--- PROBLEM TO WORK ON ---
Could you count how many lines of the data include "ccwg" and answer with the number only?

[Version difference data]
────────────────────────────────────────

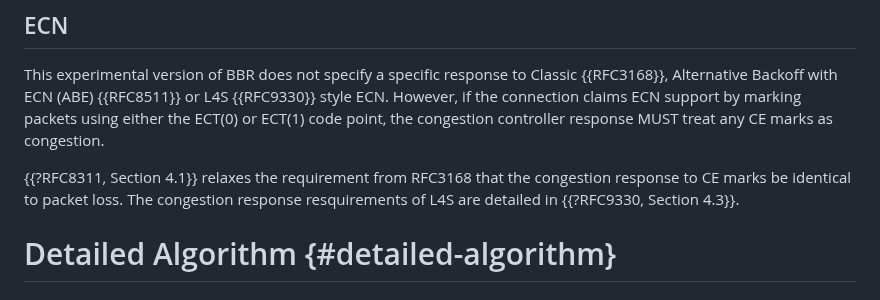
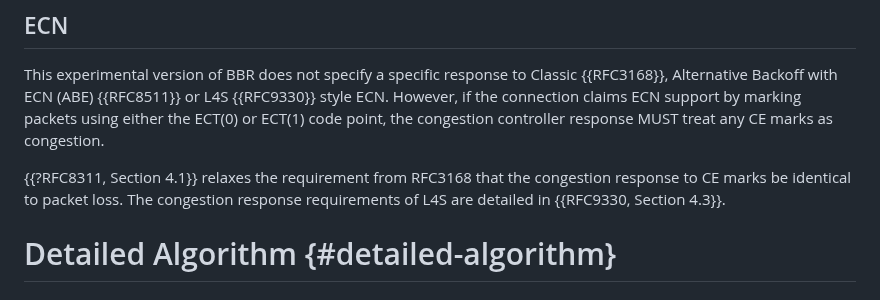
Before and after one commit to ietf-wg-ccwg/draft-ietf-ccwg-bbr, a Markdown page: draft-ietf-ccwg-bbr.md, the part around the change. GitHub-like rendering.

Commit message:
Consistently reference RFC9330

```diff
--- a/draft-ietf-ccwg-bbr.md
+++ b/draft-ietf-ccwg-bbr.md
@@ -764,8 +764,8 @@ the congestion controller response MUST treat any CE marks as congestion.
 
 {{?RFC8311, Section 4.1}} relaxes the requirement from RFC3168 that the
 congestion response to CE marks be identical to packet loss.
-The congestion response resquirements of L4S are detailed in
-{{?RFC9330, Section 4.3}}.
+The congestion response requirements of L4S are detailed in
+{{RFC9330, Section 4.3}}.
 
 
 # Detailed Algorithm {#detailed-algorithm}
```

────────────────────────────────────────

--- ANSWER TO THE EXERCISE ---
3